Fig. 2.

Raking Shore, or Raker.—This is a piece of timber sloping up from the sole-plate to the wall-piece. For a detail drawing of the connexion between the raker and wall-plate see fig. 2. The top and longest shore is often formed in two pieces, in which form it can be more conveniently handled. The upper piece is termed the riding shore or rider, and the lower member which supports it is known as the back shore. At the junction of the rider and back shore a pair of folding wedges is introduced and driven in to ive the head of the rider a firm bearing against the needle and waliplate above. The sole-piece has already been mentioned as the timber base upon which the shores take their bed or bearing. It usually consists of a piece of II by 3 plank, but when the ground is soft or the load supported very great it should be bedded on a platform of timber to spread I the weight over a large area. The sole should be placed sloping down towards the building at something less than a right angle (say 80°) with the inside of the shore to enable the latter to be gradually levered to a firm bearing with the aid of a crowbar. Wedging should not be resorted to or the already shaky building may sustain further injury through the vibration. When in position the foot of the shore is fixed by dog-irons to the sole piece, and for additional security a cleat is spiked on the sole tight up to the shore to prevent any slipping.

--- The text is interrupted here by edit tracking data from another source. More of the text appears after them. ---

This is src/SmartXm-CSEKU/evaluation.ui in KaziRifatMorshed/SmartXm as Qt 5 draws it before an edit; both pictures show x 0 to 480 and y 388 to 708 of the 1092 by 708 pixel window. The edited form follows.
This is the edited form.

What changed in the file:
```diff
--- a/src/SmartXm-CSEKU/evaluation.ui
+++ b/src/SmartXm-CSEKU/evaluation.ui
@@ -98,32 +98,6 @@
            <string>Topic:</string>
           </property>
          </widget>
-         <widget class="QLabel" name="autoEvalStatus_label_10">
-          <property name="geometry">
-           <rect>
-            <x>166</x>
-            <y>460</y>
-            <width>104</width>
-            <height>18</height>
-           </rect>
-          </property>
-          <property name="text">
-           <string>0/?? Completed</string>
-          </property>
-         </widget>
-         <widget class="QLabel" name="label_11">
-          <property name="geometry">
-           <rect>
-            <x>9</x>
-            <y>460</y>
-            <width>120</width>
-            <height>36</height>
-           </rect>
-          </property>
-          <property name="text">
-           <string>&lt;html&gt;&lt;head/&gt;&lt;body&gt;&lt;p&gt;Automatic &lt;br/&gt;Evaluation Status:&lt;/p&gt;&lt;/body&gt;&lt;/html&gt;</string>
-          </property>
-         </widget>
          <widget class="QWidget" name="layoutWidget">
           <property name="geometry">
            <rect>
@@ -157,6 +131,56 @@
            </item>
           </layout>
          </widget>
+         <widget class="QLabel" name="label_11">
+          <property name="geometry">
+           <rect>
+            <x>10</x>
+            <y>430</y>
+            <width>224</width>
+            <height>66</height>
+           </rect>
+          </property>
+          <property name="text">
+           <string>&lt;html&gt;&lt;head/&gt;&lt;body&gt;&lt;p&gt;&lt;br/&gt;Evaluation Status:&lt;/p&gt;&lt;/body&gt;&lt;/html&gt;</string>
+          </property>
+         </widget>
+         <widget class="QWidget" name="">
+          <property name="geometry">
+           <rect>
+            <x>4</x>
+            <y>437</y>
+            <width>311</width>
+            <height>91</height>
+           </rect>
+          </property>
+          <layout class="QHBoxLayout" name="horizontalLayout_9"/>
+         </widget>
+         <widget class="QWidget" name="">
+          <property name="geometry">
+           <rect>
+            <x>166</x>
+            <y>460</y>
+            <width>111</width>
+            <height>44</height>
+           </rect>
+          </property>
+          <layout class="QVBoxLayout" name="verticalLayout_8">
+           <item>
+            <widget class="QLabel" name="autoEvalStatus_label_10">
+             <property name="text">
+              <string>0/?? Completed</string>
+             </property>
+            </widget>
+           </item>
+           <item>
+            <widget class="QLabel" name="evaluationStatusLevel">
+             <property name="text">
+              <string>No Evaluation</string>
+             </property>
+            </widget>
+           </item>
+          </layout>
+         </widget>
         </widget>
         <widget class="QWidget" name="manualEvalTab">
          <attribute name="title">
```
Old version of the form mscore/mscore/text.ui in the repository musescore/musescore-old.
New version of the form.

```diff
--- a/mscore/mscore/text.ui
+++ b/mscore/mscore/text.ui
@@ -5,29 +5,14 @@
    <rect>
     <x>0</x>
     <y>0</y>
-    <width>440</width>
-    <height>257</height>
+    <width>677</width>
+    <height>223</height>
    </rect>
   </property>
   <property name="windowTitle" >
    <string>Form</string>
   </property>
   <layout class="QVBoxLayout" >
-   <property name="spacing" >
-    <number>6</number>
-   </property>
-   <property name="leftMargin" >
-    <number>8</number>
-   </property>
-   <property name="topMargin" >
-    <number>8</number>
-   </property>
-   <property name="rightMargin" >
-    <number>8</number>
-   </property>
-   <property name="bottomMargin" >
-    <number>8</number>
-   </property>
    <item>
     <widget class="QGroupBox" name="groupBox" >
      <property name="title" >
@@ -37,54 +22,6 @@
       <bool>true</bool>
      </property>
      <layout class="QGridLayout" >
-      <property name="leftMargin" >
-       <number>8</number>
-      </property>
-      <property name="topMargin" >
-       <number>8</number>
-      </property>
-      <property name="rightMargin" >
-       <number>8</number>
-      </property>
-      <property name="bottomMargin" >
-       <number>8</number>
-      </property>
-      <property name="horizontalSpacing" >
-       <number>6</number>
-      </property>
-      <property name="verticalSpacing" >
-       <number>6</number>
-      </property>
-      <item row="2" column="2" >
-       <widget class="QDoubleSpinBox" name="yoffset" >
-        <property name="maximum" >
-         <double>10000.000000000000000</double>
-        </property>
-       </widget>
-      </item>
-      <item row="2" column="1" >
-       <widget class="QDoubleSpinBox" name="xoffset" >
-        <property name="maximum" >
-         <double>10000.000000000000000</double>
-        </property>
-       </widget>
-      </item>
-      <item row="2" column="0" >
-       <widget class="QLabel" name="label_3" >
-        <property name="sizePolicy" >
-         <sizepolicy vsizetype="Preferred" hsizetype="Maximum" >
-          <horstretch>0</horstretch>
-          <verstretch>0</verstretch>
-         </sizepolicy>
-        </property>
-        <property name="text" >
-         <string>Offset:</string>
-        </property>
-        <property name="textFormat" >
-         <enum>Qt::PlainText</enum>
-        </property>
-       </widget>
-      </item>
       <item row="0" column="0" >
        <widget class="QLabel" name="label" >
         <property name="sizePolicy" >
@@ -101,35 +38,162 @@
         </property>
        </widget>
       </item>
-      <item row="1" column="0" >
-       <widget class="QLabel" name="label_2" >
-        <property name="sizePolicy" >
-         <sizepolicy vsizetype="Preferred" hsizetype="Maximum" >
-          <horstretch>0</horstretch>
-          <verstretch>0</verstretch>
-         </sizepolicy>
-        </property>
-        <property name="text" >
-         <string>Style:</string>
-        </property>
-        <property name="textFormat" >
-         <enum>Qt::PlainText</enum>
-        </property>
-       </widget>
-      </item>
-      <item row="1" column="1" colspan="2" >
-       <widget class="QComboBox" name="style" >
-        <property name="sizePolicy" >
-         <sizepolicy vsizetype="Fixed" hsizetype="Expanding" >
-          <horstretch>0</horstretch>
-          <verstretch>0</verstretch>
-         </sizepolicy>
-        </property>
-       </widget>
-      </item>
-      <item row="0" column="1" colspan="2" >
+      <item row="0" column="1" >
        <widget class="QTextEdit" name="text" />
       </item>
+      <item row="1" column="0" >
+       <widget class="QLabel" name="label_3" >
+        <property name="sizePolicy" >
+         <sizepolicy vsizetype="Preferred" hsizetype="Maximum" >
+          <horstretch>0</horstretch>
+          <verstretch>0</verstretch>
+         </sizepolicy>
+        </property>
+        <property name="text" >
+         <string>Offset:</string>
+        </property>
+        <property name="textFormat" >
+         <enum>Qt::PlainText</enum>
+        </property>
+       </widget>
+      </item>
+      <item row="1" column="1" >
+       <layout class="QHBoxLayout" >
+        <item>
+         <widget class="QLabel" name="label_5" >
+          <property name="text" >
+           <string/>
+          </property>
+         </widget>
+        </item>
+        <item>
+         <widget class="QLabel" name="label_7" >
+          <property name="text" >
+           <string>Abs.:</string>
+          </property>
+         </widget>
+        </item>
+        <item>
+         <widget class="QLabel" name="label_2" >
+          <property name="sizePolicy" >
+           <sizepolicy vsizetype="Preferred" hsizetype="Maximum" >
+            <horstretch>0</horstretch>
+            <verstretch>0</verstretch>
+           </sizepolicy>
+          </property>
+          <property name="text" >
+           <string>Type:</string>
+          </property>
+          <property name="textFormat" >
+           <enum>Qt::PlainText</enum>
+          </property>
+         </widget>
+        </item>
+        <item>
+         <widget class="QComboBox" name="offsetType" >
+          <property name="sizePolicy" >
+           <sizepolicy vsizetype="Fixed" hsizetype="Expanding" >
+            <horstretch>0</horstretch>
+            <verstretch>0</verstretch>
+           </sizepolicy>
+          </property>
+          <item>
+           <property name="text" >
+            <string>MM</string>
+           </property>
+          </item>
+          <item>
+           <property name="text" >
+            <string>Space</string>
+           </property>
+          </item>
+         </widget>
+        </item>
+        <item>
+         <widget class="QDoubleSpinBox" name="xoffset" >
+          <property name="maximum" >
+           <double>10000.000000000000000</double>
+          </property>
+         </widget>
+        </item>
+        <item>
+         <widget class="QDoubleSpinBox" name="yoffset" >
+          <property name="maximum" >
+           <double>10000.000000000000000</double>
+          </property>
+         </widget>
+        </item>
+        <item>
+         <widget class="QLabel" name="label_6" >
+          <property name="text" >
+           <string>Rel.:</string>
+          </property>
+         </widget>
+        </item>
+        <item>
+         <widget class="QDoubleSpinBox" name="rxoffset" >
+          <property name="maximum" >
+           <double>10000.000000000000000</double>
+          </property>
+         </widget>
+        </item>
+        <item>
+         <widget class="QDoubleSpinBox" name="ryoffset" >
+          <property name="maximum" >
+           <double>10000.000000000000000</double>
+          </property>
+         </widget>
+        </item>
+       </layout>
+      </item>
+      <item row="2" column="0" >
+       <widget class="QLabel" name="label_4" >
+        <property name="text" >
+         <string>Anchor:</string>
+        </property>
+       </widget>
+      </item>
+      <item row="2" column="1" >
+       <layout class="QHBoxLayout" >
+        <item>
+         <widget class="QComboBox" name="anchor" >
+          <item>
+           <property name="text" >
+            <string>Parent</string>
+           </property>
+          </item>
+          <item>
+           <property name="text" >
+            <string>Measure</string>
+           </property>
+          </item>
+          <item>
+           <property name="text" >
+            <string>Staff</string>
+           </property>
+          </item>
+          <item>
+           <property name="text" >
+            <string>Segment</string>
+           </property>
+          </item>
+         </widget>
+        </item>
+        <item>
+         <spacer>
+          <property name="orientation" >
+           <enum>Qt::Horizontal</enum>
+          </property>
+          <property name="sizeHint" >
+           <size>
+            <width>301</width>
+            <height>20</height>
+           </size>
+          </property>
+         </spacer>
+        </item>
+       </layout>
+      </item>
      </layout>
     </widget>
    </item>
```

Braces.—When more than one shore takes a bearing upon the sole-piece the feet of the several members are stiffened and braced either by having rough boarding nailed right across them or by being bound together with a number of rounds of hoop-iron. For further strength also braces of 1-in. boards, 6 to 9 in. wide, are taken across from the wall-plate to the topmost shore and spiked to each intervening member, binding the whole together. These braces should be fixed a little below the junctions of the heads of the shores with the wall-plate. The wall-plate has already been referred to. It is usually a deal 9 in. wide by 3 in. thick, secured tightly against the face of the wall with wrought-iron wall hooks, forming a good abutment for the shores and serving to spread the support